On the 10th of March, 1883, Arnold Toynbee had died. He had been our beloved and faithful friend ever since, as a lad of eighteen, his own mind then being chiefly concerned with military interests and ideals, he had heard, with the close interest of one treading untrodden paths, facts about the toiling, ignorant multitude whose lives were stunted by labour, clouded by poverty, and degraded by ignorance. He had frequently been to see us at St. Jude’s, staying sometimes a few nights, oftener tempting us to go a day or two with him into the country; and ever wooing us with persistent hospitality to Oxford. Once, in 1879, he had taken rooms over the Charity Organisation office in Commercial Koad, hoping to spend part of the Long Vacation, learning of the people; but his health, often weakly, could not stand the noise of the traffic, the sullenness of the aspect, nor the pain which stands waiting at every corner; and at the end of some two or three weeks he gave up the plan and left East London, never to return excepting as our welcome guest. His share of the movement was at Oxford, where with a subtle force of personality he attracted original or earnest minds of all degrees, and turned their thoughts or faces towards the East End and its problems. Through him many men came to work with us, while others were stirred by the meetings held in Oxford or by the pamphlet called the “Bitter Cry,” which, in spite of its exaggerations, aroused many to think of the poor; or by the stimulating teaching of Professor T. H. Green, and by the constant kindly sympathy of the late Master of Balliol, who startled some of his hearers, who had not plumbed the depths of his wide, wise sympathy, by advising all young men, whatever their career, “to make some of their friends among the poor.”

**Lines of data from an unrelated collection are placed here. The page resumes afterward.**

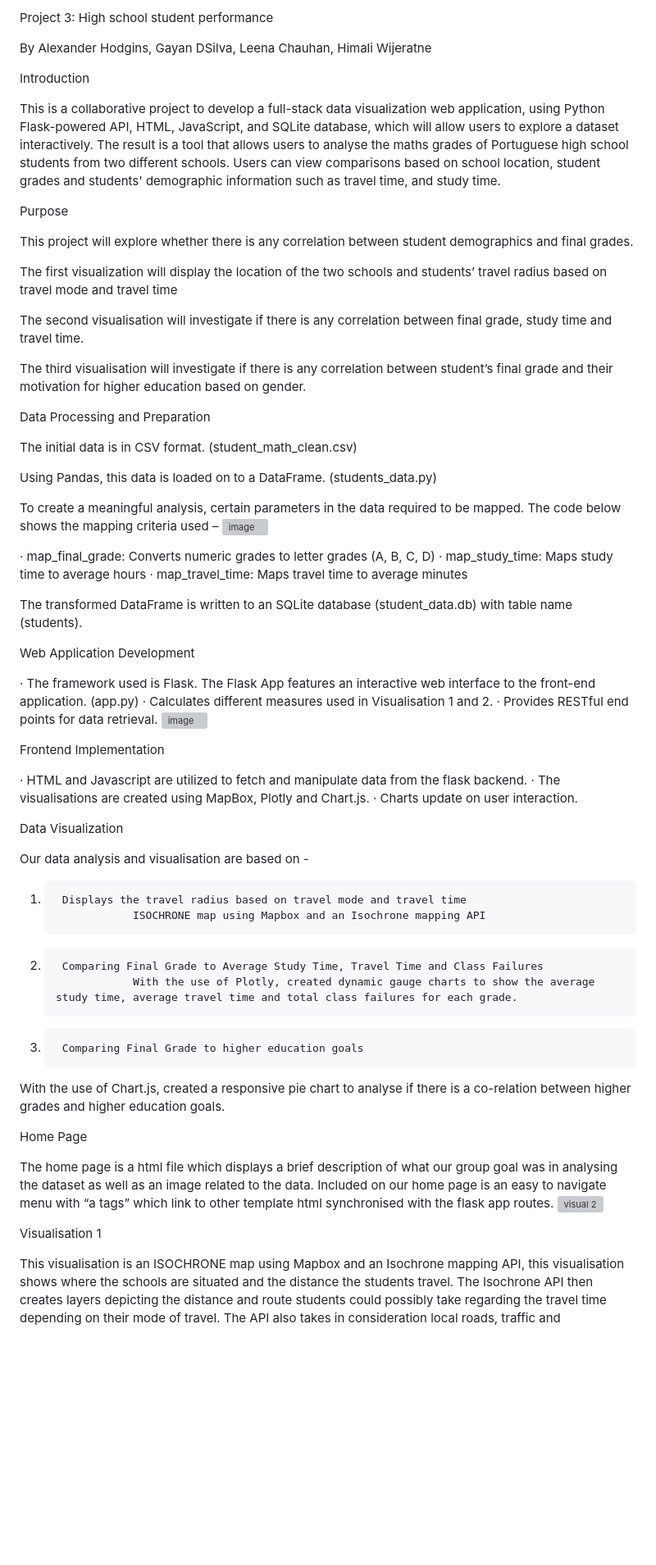
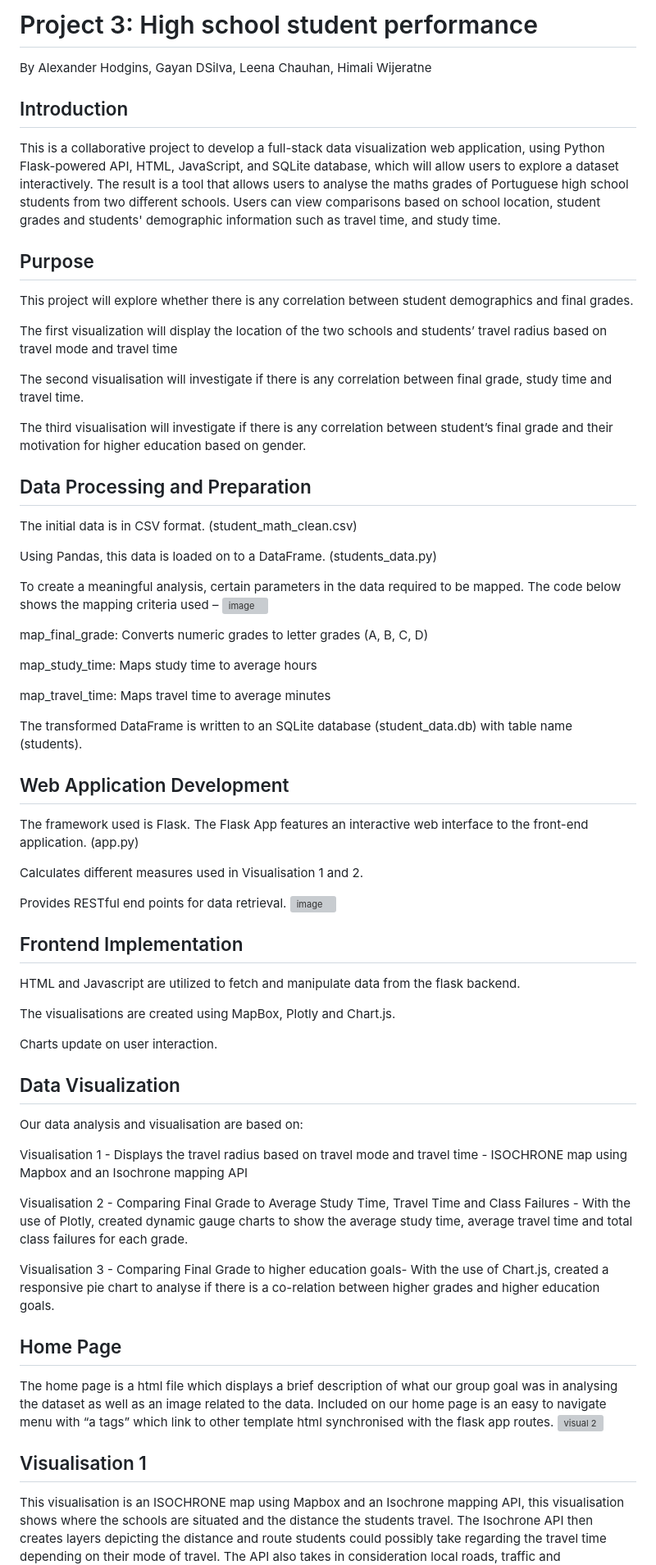
Before and after one commit to Leena-680/project-3-final, a Markdown page: README.md, the part around one of its changes. Shown at 82% size. Rendered like a GitHub page; blank space fills up the shorter version; grey boxes are pictures that could not be loaded.

```diff
--- a/README.md
+++ b/README.md
@@ -1,15 +1,15 @@
-Project 3: High school student performance
+# Project 3: High school student performance #
 
 By  Alexander Hodgins, Gayan DSilva, Leena Chauhan, Himali Wijeratne
 
 
-Introduction
+## Introduction ##
 
 This is a collaborative project to develop a full-stack data visualization web application, using Python Flask-powered API, HTML, JavaScript, and SQLite database, which will allow users to explore a dataset interactively.
 The result is a tool that allows users to analyse the maths grades of Portuguese high school students from two different schools. Users can view comparisons based on school location, student grades and students' demographic information such as travel time, and study time.
 
 
-Purpose
+## Purpose ##
 
 This project will explore whether there is any correlation between student demographics and final grades.
 
@@ -19,7 +19,7 @@ The second visualisation will investigate if there is any correlation between fi
 
 The third visualisation will investigate if there is any correlation between student’s final grade and their motivation for higher education based on gender.
 
-Data Processing and Preparation
+## Data Processing and Preparation ##
 
 The initial data is in CSV format. (student_math_clean.csv)
 
@@ -28,41 +28,47 @@ Using Pandas, this data is loaded on to a DataFrame. (students_data.py)
 To create a meaningful analysis, certain parameters in the data required to be mapped. The code below shows the mapping criteria used –
 ![image](https://github.com/Leena-680/project-3-final/assets/144679119/5ff16e02-1056-431b-b094-a9e8e8bec877)
 
-·         map_final_grade: Converts numeric grades to letter grades (A, B, C, D)
-·         map_study_time: Maps study time to average hours
-·         map_travel_time: Maps travel time to average minutes
+map_final_grade: Converts numeric grades to letter grades (A, B, C, D)
+
+map_study_time: Maps study time to average hours
+
+map_travel_time: Maps travel time to average minutes
 
 The transformed DataFrame is written to an SQLite database (student_data.db) with table name (students).
 
-Web Application Development
+## Web Application Development ##
 
-·         The framework used is Flask. The Flask App features an interactive web interface to the front-end application. (app.py)
-·         Calculates different measures used in Visualisation 1 and 2.
-·         Provides RESTful end points for data retrieval.
+The framework used is Flask. The Flask App features an interactive web interface to the front-end application. (app.py)
+
+Calculates different measures used in Visualisation 1 and 2.
+
+Provides RESTful end points for data retrieval.
 ![image](https://github.com/Leena-680/project-3-final/assets/144679119/ca40dca0-2e4d-42dc-99a3-2dacf36a6b45)
 
-Frontend Implementation
+## Frontend Implementation ##
 
-·         HTML and Javascript are utilized to fetch and manipulate data from the flask backend.
-·         The visualisations are created using MapBox, Plotly and Chart.js.
-·         Charts update on user interaction.
+HTML and Javascript are utilized to fetch and manipulate data from the flask backend.
 
-Data Visualization
+The visualisations are created using MapBox, Plotly and Chart.js.
 
-Our data analysis and visualisation are based on -
-1)      Displays the travel radius based on travel mode and travel time
-                   ISOCHRONE map using Mapbox and an Isochrone mapping API
-2)      Comparing Final Grade to Average Study Time, Travel Time and Class Failures
-                   With the use of Plotly, created dynamic gauge charts to show the average study time, average travel time and total class failures for each grade.
-3)      Comparing Final Grade to higher education goals
-With the use of Chart.js, created a responsive pie chart to analyse if there is a co-relation between higher grades and higher education goals.
+Charts update on user interaction.
 
-Home Page
+## Data Visualization ##
+
+Our data analysis and visualisation are based on:
+
+Visualisation 1 - Displays the travel radius based on travel mode and travel time -  ISOCHRONE map using Mapbox and an Isochrone mapping API
+
+Visualisation 2 - Comparing Final Grade to Average Study Time, Travel Time and Class Failures -  With the use of Plotly, created dynamic gauge charts to show the average study time, average travel time and total class failures for each grade.
+
+Visualisation 3 - Comparing Final Grade to higher education goals- With the use of Chart.js, created a responsive pie chart to analyse if there is a co-relation between higher grades and higher education goals.
+
+## Home Page ##
 
 The home page is a html file which displays a brief description of what our group goal was in analysing the dataset as well as an image related to the data. Included on our home page is an easy to navigate menu with “a tags” which link to other template html synchronised with the flask app routes.
 ![visual 2](https://github.com/Leena-680/project-3-final/assets/145959658/5221c239-cf7b-44b1-8e01-e22c0c82dde6)
 
 
-Visualisation 1
+## Visualisation 1 ##
 
 This visualisation is an ISOCHRONE map using Mapbox and an Isochrone mapping API, this visualisation shows where the schools are situated and the distance the students travel. The Isochrone API then creates layers depicting the distance and route students could possibly take regarding the travel time depending on their mode of travel. The API also takes in consideration local roads, traffic and environment to create an accurate depiction of where, how and how long these students travel.
```
Also changed, not shown: other parts of README.md (+17 -12 lines).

The 10th of March, 1884, was a Sunday, and on the afternoon of that day Balliol chapel was filled with a splendid body of men who had come together from all parts of England in loving memory of Arnold Toynbee, on the anniversary of his death. Dr. Jowett had asked my husband to preach to them, and they listened, separating almost silently at the chapel porch, filled, one could almost feel, by the aspiration to copy him in caring much, if not doing much, for those who had fallen by the way or were “ignorant of our glorious gains.”
We had often chatted, those of us who were busy planning the new Settlement, as to what to call it. We did not mean the name to be descriptive; it should, we thought, be free from every possible savour of a Mission, and yet it should, in itself, be suggestive of a noble aim. As I sat on that Sunday afternoon in the chapel, one of the few women among the crowd of strong-brained, clean-living men assembled in reverent affection for one man, the thought flashed to me, ” Let us call the Settlement Toynbee Hall.” To Mr. Bolton King, the honorary secretary of the committee, had come the same idea, and it, finding favour with the committee, was so decided, and our new » Settlement received its name before a brick was laid or the plans concluded….
Source: “Towards Social Reform” by Canon and Mrs. S.A. Barnett, published by The Macmillan Company, New York, 1909, pp. 239-249.
Other sources of information about Toynbee Hall:
Toynbee Hall: www.toynbeehall.org.uk/about-us
Spartacus Educational: www.spartacus.schoolnet.co.uk/EDtoynbeeH.htm